Since I travel with a driver who does not use GPS, unless he has been lost for a couple of days, I have gotten on the Internet and started looking at maps.

Huron is located at latitude 44.363N and longitude -98.213W for those of you who do use GPS and other electronic gadgets to find your way around. For those of us who still prefer to go to AAA and get road maps you will find that if you travel East or West on I-90 and take SD Hwy 37 North to the junction with US-14 YOU are in Huron! Remember that you are in Beadle County when you are visiting Huron especially (and we hope that there aren’t any) when there are severe weather warnings as they usually only give the county not the town. A direct quote from the Huron Chamber of Commerce is that “Huron is the Center of the Universe!” (We do understand that there may be some slight debate on this.)
Huron got its start in 1875 when this then bare spot out on the plains was very lucky to have attracted the attention of General Manager, Marvin Hughitt of the Chicago and Northwestern Railroad, who selected the west bank of the James River as the division headquarters of the railroad. It is believed that either Mr. Hughitt or someone in the railroad’s Chicago office chose the name Huron. The town was named for the Huron Indians. However, there are no Huron Indians in Huron or in South Dakota for that matter. The Huron Indians settled in the area bounded by Lake Huron and Lake Ontario in Michigan.

In 1880 the first corner stake for the “town site” was driven. Until 1904 when Pierre was named the capital of Missouri, Huron was in the running for that honor, so it was a very busy prairie railroad town.

Photograph by Megan BenkerProbably the most famous sight in town is the World’s Largest Pheasant. The pheasant is made out of 22 tons of fiberglass, stands 28 feet tall and from its beak to its tail it spans 40 feet! Don’t miss this great photo op!

Why does Huron have the World’s Largest Pheasant you ask? Huron is known as “Ringneck Nation” and from October until January each year it is the place to go for pheasant hunting. Ringer the Ringneck is the town mascot and can be seen at many events.

There will be a myriad of things to see and do in Huron and the surrounding area, which we will cover until the 2013 International Rally. So let’s get started by jumping right in and begin with the “Murals on the Town” that tell’s the town’s history. Now you cannot come up with any excuse why you did not see these clever and colorful murals because they are accessible by walking, biking or automobile throughout Huron.

There are 20 of these murals throughout Huron and the mural listed as #1 on the town map is located at the Fairgrounds, the site of the WBCCI International Rally and is called “Seeds of Democracy” featuring the philosophy of one of Huron’s residents, Hubert Humphrey, Vice President under President Lyndon B. Johnson. There will be mural maps available at the rally so check with the Information Desk when you arrive. The Huron Visitors Bureau should also have them.

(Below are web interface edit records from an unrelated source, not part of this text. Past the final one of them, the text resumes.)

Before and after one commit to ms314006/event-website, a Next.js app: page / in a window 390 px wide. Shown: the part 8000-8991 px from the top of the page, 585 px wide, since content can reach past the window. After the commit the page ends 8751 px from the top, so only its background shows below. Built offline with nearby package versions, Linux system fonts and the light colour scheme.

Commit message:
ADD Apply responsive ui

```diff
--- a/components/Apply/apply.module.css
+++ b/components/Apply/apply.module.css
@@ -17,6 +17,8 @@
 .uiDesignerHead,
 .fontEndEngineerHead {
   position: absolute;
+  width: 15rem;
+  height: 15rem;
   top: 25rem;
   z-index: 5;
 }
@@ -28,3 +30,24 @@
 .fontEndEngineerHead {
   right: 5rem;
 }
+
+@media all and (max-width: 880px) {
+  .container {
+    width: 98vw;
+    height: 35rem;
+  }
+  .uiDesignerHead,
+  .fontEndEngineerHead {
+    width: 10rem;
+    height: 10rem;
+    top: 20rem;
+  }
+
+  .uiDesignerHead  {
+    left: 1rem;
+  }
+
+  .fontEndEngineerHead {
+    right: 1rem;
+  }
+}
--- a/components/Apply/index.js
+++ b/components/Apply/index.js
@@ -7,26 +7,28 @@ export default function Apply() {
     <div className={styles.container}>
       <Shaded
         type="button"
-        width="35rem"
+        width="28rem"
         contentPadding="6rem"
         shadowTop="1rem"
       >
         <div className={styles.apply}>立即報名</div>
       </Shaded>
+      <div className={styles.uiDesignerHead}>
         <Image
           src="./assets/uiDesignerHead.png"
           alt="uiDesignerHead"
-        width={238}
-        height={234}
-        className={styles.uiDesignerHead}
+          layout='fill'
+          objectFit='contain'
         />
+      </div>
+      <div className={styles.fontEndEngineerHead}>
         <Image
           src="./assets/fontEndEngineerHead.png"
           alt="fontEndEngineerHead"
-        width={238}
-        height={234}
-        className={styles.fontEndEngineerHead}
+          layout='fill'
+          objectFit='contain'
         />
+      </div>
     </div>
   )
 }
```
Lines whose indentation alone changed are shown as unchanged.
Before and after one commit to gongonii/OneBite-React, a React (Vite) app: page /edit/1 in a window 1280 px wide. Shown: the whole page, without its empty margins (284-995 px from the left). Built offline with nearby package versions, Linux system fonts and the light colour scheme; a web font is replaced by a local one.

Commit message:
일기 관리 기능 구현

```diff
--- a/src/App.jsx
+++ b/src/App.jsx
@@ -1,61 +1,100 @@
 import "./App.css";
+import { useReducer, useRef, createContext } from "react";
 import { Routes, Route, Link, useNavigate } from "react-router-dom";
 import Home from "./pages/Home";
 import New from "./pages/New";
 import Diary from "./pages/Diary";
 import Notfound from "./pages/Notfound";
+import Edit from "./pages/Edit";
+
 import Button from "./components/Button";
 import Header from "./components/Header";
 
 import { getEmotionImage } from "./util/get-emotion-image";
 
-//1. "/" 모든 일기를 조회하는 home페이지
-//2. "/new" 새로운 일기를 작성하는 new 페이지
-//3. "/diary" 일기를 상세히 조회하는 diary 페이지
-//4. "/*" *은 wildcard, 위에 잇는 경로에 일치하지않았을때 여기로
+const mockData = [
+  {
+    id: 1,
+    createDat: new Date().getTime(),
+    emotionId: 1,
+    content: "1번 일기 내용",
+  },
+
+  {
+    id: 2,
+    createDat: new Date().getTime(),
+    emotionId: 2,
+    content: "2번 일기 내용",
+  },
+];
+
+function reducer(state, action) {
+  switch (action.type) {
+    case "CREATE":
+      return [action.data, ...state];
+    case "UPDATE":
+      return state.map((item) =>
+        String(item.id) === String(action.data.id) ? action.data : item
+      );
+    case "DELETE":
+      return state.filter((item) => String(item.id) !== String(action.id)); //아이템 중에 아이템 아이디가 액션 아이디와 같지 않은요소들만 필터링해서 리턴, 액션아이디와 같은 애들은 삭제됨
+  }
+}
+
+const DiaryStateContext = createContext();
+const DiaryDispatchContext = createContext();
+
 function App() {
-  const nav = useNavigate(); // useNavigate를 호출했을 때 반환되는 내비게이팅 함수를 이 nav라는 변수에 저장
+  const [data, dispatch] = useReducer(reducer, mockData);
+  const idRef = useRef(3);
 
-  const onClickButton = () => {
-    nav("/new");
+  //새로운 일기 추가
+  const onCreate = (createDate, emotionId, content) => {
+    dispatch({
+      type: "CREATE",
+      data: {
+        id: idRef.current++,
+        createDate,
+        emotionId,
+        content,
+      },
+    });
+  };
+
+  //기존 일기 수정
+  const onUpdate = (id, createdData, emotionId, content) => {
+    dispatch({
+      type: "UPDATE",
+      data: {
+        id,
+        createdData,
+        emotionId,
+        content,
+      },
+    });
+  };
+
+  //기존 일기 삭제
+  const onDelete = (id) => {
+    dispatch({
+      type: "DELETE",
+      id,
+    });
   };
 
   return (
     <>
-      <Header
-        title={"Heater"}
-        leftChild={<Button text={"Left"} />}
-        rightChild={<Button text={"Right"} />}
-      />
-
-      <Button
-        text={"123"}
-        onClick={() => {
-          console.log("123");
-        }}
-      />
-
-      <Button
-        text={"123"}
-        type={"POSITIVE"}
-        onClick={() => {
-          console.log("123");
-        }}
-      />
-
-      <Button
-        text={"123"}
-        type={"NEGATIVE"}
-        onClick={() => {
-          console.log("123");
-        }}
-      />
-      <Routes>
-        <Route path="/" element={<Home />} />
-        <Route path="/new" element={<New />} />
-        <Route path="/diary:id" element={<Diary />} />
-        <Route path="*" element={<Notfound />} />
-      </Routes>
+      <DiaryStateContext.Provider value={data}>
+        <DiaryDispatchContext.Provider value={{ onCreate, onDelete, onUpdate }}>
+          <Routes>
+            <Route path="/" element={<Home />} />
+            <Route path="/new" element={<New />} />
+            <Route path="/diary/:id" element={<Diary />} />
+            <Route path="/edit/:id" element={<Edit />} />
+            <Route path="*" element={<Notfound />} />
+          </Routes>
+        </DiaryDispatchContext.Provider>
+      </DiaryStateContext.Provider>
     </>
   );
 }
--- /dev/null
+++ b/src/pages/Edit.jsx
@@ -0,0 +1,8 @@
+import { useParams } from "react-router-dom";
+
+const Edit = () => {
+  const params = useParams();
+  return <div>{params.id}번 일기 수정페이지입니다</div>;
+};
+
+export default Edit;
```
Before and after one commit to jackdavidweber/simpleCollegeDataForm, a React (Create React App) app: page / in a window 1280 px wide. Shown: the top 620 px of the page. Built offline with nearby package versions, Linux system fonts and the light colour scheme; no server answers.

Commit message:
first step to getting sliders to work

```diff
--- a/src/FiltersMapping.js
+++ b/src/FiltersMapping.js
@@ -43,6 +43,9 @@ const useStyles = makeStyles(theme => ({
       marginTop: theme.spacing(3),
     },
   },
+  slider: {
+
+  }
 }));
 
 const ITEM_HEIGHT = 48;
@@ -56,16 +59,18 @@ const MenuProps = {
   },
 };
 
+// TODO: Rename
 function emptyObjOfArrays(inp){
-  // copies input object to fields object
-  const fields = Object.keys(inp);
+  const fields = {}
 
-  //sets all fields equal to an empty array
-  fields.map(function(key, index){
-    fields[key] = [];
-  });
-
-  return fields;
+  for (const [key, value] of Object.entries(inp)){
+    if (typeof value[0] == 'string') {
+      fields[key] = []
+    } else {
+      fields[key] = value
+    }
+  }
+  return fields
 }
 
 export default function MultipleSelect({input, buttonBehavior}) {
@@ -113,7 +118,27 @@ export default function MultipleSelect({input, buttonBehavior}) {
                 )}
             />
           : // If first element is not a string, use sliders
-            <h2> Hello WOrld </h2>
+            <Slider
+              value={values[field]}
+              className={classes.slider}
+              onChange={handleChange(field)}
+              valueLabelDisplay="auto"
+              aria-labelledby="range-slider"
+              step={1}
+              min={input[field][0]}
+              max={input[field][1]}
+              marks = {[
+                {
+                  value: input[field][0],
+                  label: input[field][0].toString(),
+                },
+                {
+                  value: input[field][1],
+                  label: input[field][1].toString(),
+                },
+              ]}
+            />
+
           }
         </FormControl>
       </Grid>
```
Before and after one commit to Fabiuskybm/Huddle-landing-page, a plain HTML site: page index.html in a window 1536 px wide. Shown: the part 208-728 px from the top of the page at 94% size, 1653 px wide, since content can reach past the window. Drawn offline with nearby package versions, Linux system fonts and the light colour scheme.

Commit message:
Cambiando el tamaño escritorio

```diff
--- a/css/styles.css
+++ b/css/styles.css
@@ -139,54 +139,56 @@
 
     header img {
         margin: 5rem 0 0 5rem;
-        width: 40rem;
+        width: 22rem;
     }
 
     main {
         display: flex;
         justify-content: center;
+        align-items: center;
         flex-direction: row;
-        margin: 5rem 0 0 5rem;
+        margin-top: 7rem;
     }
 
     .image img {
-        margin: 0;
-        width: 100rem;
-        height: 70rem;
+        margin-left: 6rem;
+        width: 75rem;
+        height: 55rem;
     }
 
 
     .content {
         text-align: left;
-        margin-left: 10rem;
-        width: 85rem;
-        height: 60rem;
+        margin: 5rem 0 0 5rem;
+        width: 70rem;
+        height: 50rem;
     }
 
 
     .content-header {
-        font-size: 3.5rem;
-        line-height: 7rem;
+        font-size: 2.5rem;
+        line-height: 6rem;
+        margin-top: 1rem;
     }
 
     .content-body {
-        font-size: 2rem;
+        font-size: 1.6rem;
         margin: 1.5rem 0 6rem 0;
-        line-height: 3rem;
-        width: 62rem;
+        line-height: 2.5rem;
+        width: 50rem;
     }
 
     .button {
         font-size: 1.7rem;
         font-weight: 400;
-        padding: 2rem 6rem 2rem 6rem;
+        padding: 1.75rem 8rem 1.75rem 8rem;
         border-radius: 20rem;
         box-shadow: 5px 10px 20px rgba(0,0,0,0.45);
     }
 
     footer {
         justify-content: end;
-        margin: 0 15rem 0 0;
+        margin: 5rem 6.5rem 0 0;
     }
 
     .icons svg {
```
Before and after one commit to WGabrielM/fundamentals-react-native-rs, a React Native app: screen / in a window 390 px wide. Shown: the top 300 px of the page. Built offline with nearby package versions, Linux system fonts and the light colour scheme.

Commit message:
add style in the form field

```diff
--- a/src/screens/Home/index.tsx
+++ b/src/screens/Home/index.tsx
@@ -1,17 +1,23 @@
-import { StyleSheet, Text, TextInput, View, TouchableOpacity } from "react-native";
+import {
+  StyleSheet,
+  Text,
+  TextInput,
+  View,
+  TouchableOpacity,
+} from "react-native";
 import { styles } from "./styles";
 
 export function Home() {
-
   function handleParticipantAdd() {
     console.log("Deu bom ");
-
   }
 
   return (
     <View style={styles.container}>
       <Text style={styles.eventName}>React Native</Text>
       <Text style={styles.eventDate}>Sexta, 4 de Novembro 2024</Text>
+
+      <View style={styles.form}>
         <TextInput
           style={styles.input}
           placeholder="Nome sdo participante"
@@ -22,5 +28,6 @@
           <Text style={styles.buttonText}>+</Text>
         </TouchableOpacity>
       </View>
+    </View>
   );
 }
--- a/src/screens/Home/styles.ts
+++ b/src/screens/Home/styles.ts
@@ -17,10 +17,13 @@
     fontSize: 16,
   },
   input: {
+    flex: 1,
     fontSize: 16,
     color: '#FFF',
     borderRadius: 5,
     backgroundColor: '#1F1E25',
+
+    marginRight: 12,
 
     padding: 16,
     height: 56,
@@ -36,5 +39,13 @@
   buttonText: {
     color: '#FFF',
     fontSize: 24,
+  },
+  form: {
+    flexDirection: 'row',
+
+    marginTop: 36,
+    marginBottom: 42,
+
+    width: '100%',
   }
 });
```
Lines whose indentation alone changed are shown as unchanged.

Some other murals are “The Land Rush” depicting the opening of a new land office in 1882 that opened up settlement of the James River Valley area; “Evolution of Medicine” from doctors on horseback to modern times; “The Great Race” depicting the events when 30 automobiles, in 1913, raced 110 miles from Huron to DeSmit and back and “Driving the First Corner Stake” that occurred on April 19, 1880 formally establishing the location for the town of Huron.

Fishing is something that the young and old can do or in the case of Ravine Lake in Huron the handicapped can join in as well at the handicapped accessible fishing dock. Now I would like to point out that I use to fish as a little girl in VT and we caught trout. The fishing areas in Huron have some fish that I have NEVER heard of!

Ravine Lake is located right in Huron and is stocked with crappie, catfish, pike, walleye and bullheads; however, the Third Street Dam has muskellunge, American Eel, gizzard shad, freshwater drum and paddle fish! (See what I mean, not a trout to be found.)

The 2012 South Dakota fishing license fees were One Day $14 Non-resident and $7 for Residents or Three Day fees were $32 for Non-Residents (Residents shown as N/A).

Watch your Blue Beret for more articles on where to explore, what to enjoy and where the excitement is in and around Huron SD.